WORK ORDER :: Among the following entries, say how many lines contain the word "background"; the answer is a number and nothing else.

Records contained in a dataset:

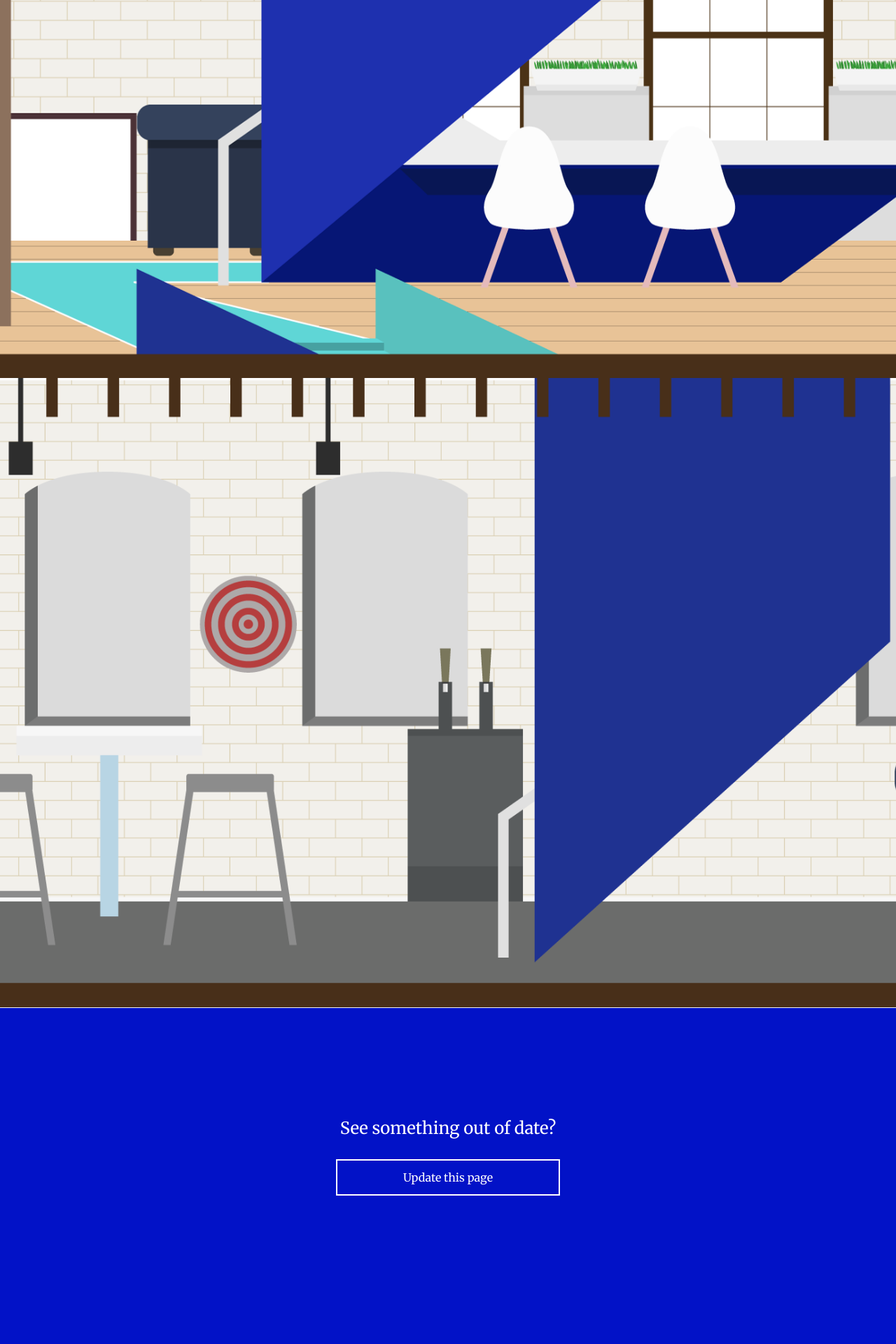
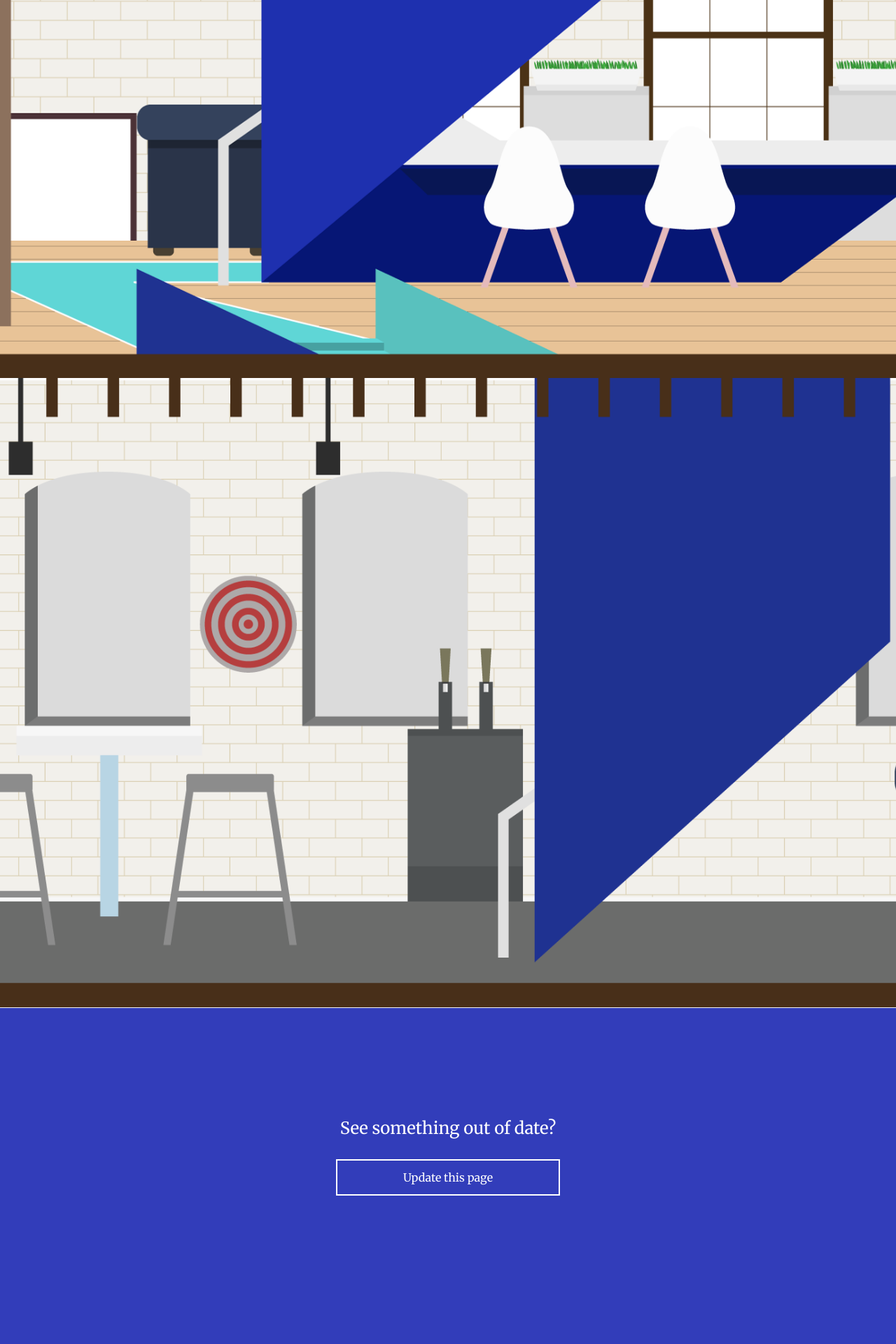
Before and after one commit to theReboot/cobrewrs, a Jekyll site: the page built from index.html, in a window 1280 px wide. Shown: the part 1260-3180 px from the top of the page at 70% size. Built offline with Jekyll 4.4.1, drawn with Linux system fonts in a browser that asks for light colours.

Commit message:
Changed the blue. Fixed the border on meta data

```diff
--- a/_sass/variables.scss
+++ b/_sass/variables.scss
@@ -25,4 +25,4 @@ $starSize: 1.5rem;
 // colors
 
 $grey: #999;
-$blue: #0212C7;
+$blue: #323dba;
--- a/css/main.scss
+++ b/css/main.scss
@@ -13,7 +13,7 @@
   width: 100%;
   background-size: auto $floorHeight;
   background-repeat: no-repeat;
-  background-position: center;
+  background-position: center top;
 
   @include breakpoint(baby-bear) {
     background-size: cover;
@@ -34,7 +34,7 @@
 }
 
 .onlyText {
-  padding-top: 10rem;
+  padding: 10rem 0;
   min-height: 30rem;
 }
 
@@ -160,14 +160,33 @@ h4 {
   font-family: $sansSerif;
   font-size: 1.4rem;
   padding-top: .7rem;
-  border-left: 1px solid #000;
+  // border-left: 1px solid #000;
+  position: relative;
 
+  &::after {
+    content: '';
+    position: absolute;
+    top: 0;
+    width: 1px;
+    height: 1.4rem;
+    background: #000;
+  }
+
+  // first element doesn't have a left border
   &:first-child {
-    border-left: 0;
+    &::after {
+      width: 0;
+    }
+  }
+
+  &.col-1-4,
+  &.col-1-2 {
+    padding-right: 0;
   }
 
   p {
     margin: 0;
+    text-align: center;
   }
 }
 
--- a/index.html
+++ b/index.html
@@ -31,6 +31,6 @@ layout: home
 <section class="blueBG onlyText">
 
   <h1 class="white">See something out of date?</h1>
-  <a class="button" href="https://docs.google.com/a/thereboot.org/spreadsheets/d/1kwgYEHQT0BPk_-pSerQDmLQslBwceMN93LXfFSdwQu8/edit?usp=sharing">Update this page</a>
+  <a class="button" target="_blank" href="https://docs.google.com/a/thereboot.org/spreadsheets/d/1kwgYEHQT0BPk_-pSerQDmLQslBwceMN93LXfFSdwQu8/edit?usp=sharing">Update this page</a>
 
 </section>
```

SOLUTION :: 6